ANCHORAGE, Alaska (AP) — The Alaska state Senate faced the potential of a major power shift, with Republicans seizing a majority in the chamber on Tuesday.
The mid-majors figure to play a major role this season.
Reinsurance companies take major hit from major storm.
From major product introductions like Microsoft's Windows 8 to major embarrassments like Apple's botched mobile map application and Hewlett-Packard's Autonomy debacle, 2012 was a busy year in the software industry.
Are 'Mobile Wallets' a Major Innovation or a Major Bore .
Barack Obama would explain to the nation that the federal budget deficit isn't the nation's major economic problem and deficit reduction shouldn't be our major goal.
The first snow of the season caused major problems for drivers, with several sliding into the ditch and a major pile-up on the bypass.
The first snow of the season caused major problems for drivers, with several sliding into the ditch and a major pile-up on the bypass .
Major meth operation in Bristol, Tenn.

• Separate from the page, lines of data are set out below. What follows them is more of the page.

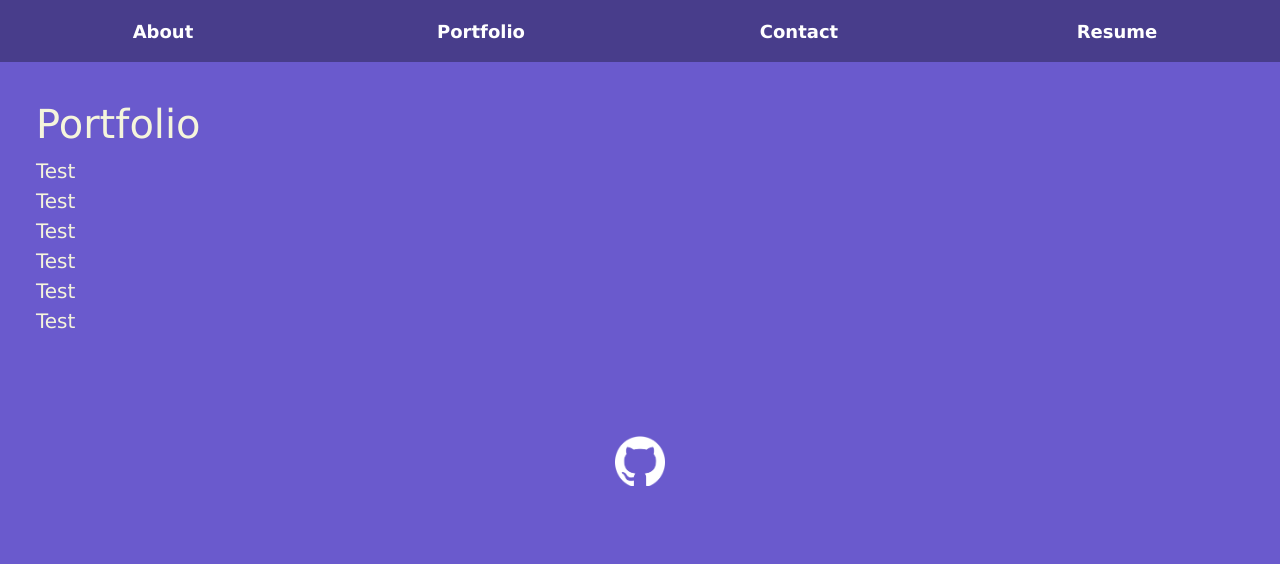
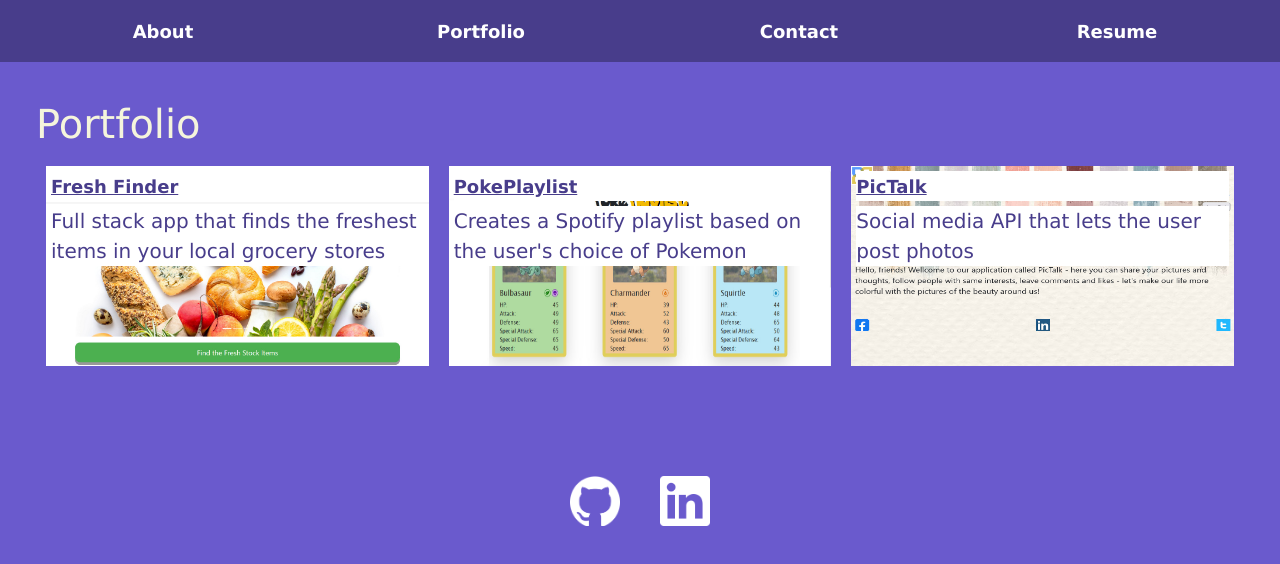
Before and after one commit to lexmaclellan/react-portfolio, a React (Vite) app: page /Portfolio in a window 1280 px wide. Shown: the top 564 px of the page. Built offline with nearby package versions, Linux system fonts and the light colour scheme.

Commit message:
Styling for links, portfolio sample and email form

```diff
--- a/src/App.css
+++ b/src/App.css
@@ -51,6 +51,30 @@
   display: block;
 }
 
+article a {
+  color: var(--nav-text-color);
+  font-size: 18px;
+  font-weight: bold;
+}
+
+article a:link {
+  text-decoration: underline;
+}
+
+article a:visited {
+  text-decoration: underline;
+}
+
+article a:hover {
+  text-decoration: none;
+  color: lightskyblue;
+}
+
+article a:active {
+  text-decoration: none;
+  color: lightskyblue;
+}
+
 article img {
   width: 300px;
   height: 300px;
@@ -70,11 +94,77 @@
 }
 
 .portfolio {
-  display: grid;
+  display: flex;
+  flex-wrap: wrap;
 }
 
 .sample {
-  display: inline-grid;
+  flex: 1 1 22%;
+  height: 200px;
+  background-color: white;
+  background-size: 100% 100%;
+  margin: 10px;
+}
+
+.sample a {
+  color: var(--navbar-bg-color);
+  font-size: 18px;
+  font-weight: bold;
+}
+
+.sample a:link {
+  text-decoration: underline;
+}
+
+.sample a:visited {
+  text-decoration: underline;
+}
+
+.sample a:hover {
+  text-decoration: none;
+  color: lightskyblue;
+}
+
+.sample a:active {
+  text-decoration: none;
+  color: lightskyblue;
+}
+
+.sample p {
+  margin: 5px;
+  background-color: white;
+  color: var(--navbar-bg-color);
+}
+
+.poke {
+    background-image: url('https://lexrayne.github.io/Portfolio/assets/images/pokeplaylist.jpg');
+    background-size: 100% 100%;
+}
+
+.fresh {
+    background-image: url('https://lexrayne.github.io/Portfolio/assets/images/freshfinder.jpg');
+    background-size: 100% 100%;
+}
+
+.pictalk {
+    background-image: url('https://lexrayne.github.io/Portfolio/assets/images/pictalk.jpg');
+    background-size: 100% 100%;
+}
+
+input, textarea {
+  width: 90%;
+  margin: 5px 0;
+  border-radius: 5px;
+}
+
+button {
+  border: 2px solid var(--navbar-bg-color);
+  background-color: white;
+  color: var(--navbar-bg-color);
+  font-weight: bold;
+  margin: 5px 0;
+  border: 1px solid transparent;
+  border-radius: 5px;
 }
 
 footer {
@@ -85,4 +175,5 @@
 footer img {
   width: 50px;
   height: 50px;
+  margin: 0 20px;
 }
--- a/src/components/Footer.jsx
+++ b/src/components/Footer.jsx
@@ -1,4 +1,5 @@
 import githubLogo from '../assets/github-mark-white.png'
+import linkedInLogo from '../assets/linkedin-logo.png'
 
 function Footer() {
     return (
@@ -6,6 +7,9 @@
             <a href="https://github.com/lexrayne">
                 <img src={githubLogo} alt="GitHub Logo" />
             </a>
+            <a href="https://www.linkedin.com/in/lex-m-962849294/">
+                <img src={linkedInLogo} alt="LinkedIn Logo" />
+            </a>
         </footer>
     )
 }
--- a/src/pages/Contact.jsx
+++ b/src/pages/Contact.jsx
@@ -1,7 +1,86 @@
+import React, { useState } from 'react'
+const FORM_ENDPOINT = '/Contact'
+
 function Contact() {
+    const [submitted, setSubmitted] = useState(false)
+
+    const handleSubmit = (e) => {
+        e.preventDefault()
+
+        const inputs = e.target.elements
+        const data = {}
+
+        for (let i = 0; i < inputs.length; i++) {
+            if (inputs[i].name) {
+                data[inputs[i].name] = inputs[i].value
+            }
+        }
+
+        fetch(FORM_ENDPOINT, {
+            method: 'POST',
+            headers: {
+                Accept: 'application/json',
+                'Content-Type': 'application/json'
+            },
+            body: JSON.stringify(data)
+        })
+        .then((response) => {
+            if (!response.ok) {
+                throw new Error('Unable to submit form: Response not ok')
+            }
+
+            setSubmitted(true)
+        })
+        .catch((err) => {
+            e.target.submit()
+        })
+    }
+
+    if (submitted) {
+        return (
+            <>
+                <h1>Contact</h1>
+                <p>Message delievered. Thank you!</p>
+            </>
+        )
+    }
     return (
         <>
-        Contact
+        <h1>Contact</h1>
+        <form
+            action={FORM_ENDPOINT}
+            onSubmit={handleSubmit}
+            method='POST'
+        >
+            <div>
+                <input
+                    type='text'
+                    placeholder='Your Name'
+                    name='name'
+                    required
+                />
+            </div>
+            <div>
+                <input
+                    type='text'
+                    placeholder='your.email@example.com'
+                    name='email'
+                    required
+                />
+            </div>
+            <div>
+                <textarea
+                    placeholder='Your message.'
+                    name='message'
+                    required
+                />
+            </div>
+            <div>
+                <button type='submit'>
+                    Send
+                </button>
+            </div>
+        </form>
         </>
     )
 }
--- a/src/pages/Home.jsx
+++ b/src/pages/Home.jsx
@@ -7,21 +7,14 @@
             <h1>Lex MacLellan <span className='pronouns'>(she/her, they/them)</span></h1>
             <h2>Web Developer</h2>
             <p>
-                Nihil ea vitae recusandae ullam atque nemo. Ut eaque commodi doloribus
-                assumenda dicta quia aut praesentium. Et voluptatem rem facilis
-                necessitatibus veritatis doloremque quia et.
+                My name is Lex and I'm a web developer based out of Atlantic Canada.
             </p>
             <p>
-                Illo est ullam culpa. Unde delectus sed alias perferendis
-                asperiores unde quo neque. Ex praesentium doloribus rerum
-                pariatur magni. Dolor ea sapiente unde. Ea veritatis cumque
-                sunt unde. Est provident quaerat omnis in voluptate provident.
+                I am primarily a backend developer working with the MERN stack
+                and RESTful APIs.
             </p>
             <p>
-                Doloribus voluptatum aperiam provident excepturi dolor aliquam.
-                Adipisci omnis vero earum quia corrupti sunt. Nostrum atque
-                rerum omnis quia autem. Assumenda voluptate vel praesentium.
-                Hic qui laudantium fugit.
+                In my free time, I enjoy creative writing and playing the guitar.
             </p>
         </>
     )
--- a/src/pages/Portfolio.jsx
+++ b/src/pages/Portfolio.jsx
@@ -1,15 +1,37 @@
+import freshFinder from '../assets/freshfinder.jpg'
+import pokePlaylist from '../assets/pokeplaylist.jpg'
+import picTalk from '../assets/pictalk.jpg'
+
 function Portfolio() {
     return (
         <>
-        <h1>Portfolio</h1>
-        <div className='portfolio'>
-            <div className='sample'>Test</div>
-            <div className='sample'>Test</div>
-            <div className='sample'>Test</div>
-            <div className='sample'>Test</div>
-            <div className='sample'>Test</div>
-            <div className='sample'>Test</div>
-        </div>
+            <h1>Portfolio</h1>
+            <div className='portfolio'>
+                <div className='sample' style={{ backgroundImage: `url(${freshFinder})` }}>
+                    <p>
+                        <a href="https://github.com/lexrayne/Fresh-Finder">Fresh Finder</a>
+                    </p>
+                    <p>
+                        Full stack app that finds the freshest items in your local grocery stores
+                    </p>
+                    </div>
+                <div className='sample' style={{ backgroundImage: `url(${pokePlaylist})` }}>
+                    <p>
+                        <a href="https://stms15.github.io/PokePlaylist-app/">PokePlaylist</a>
+                    </p>
+                    <p>
+                        Creates a Spotify playlist based on the user's choice of Pokemon
+                    </p>
+                    </div>
+                <div className='sample' style={{ backgroundImage: `url(${picTalk})` }}>
+                    <p>
+                        <a href="https://github.com/lexrayne/PicTalk">PicTalk</a>
+                    </p>
+                    <p>
+                        Social media API that lets the user post photos
+                    </p>
+                </div>
+            </div>
         </>
     )
 }
--- a/src/pages/Resume.jsx
+++ b/src/pages/Resume.jsx
@@ -1,7 +1,8 @@
 function Resume() {
     return (
         <>
-        Resume
+        <h1>Resume</h1>
+        <p>Available <a href="https://docs.google.com/document/d/1fjqpnh-8MqFL9HKPCkVzj0YGS8cUB52wsmOqWqpPy3c/edit?usp=sharing">here</a>!</p>
         </>
     )
 }
```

Sullivan County detectives stumble upon what they are calling a major meth operation in Bristol, Tenn.
Concert includes Mozart's String Quartet no 19 in C Major, Beethoven's String Quartet no 11, Op 95 and Ravel's String Quartet in F major.
White people will no longer make up a majority of Americans by 2043 as the United States will for the first time become a majority of minority groups, the Census Bureau projects.
With its first major expansion pack, Gods & Kings, Civilization V takes major steps toward becoming what it always should have been.
It will be the third major overhaul of a major Disneyland ride in as many years.
Traffic safety experts in the Franklin County area alert drivers that a major fund drive will put volunteers collecting money at major intersections on Saturday.
We have thus shown that the application of the majority rule will preserve the type of interactions between spins sitting on opposite sublattices or the same sublattice.
Thermodynamics of strongly disordered spin ladders
The major results that follow for the RFIC from the RW picture concern the domain structure and optimization.
Low Temperature Properties of the Random Field Potts Chain
This is also true of the metal-poor GCs beyond R ∼ 2Reff in that galaxy, but inside this radius, the metal-poor GCs in M87 show major-axis rotation (see Table 4, and Cˆot´e et al. 2001).
Dynamics of the Globular Cluster System Associated with M49 (NGC4472): Cluster Orbital Properties and the Distribution of Dark Matter
As a result, the previous conclusion regarding the noninvariance of chaos in cosmology, a major claim about chaos in general relativity, necessarily involves the violation of hypotheses required for a proper deﬁnition of the Lyapunov exponents.
Relativistic chaos is coordinate invariant
This structural segregation should be a major concern for experiments designed to constrain cosmological parameters using galaxy clusters.
A Hubble Space Telescope Lensing Survey of X-ray Luminous Galaxy Clusters: IV. Mass, Structure and Thermodynamics of Cluster Cores at z=0.2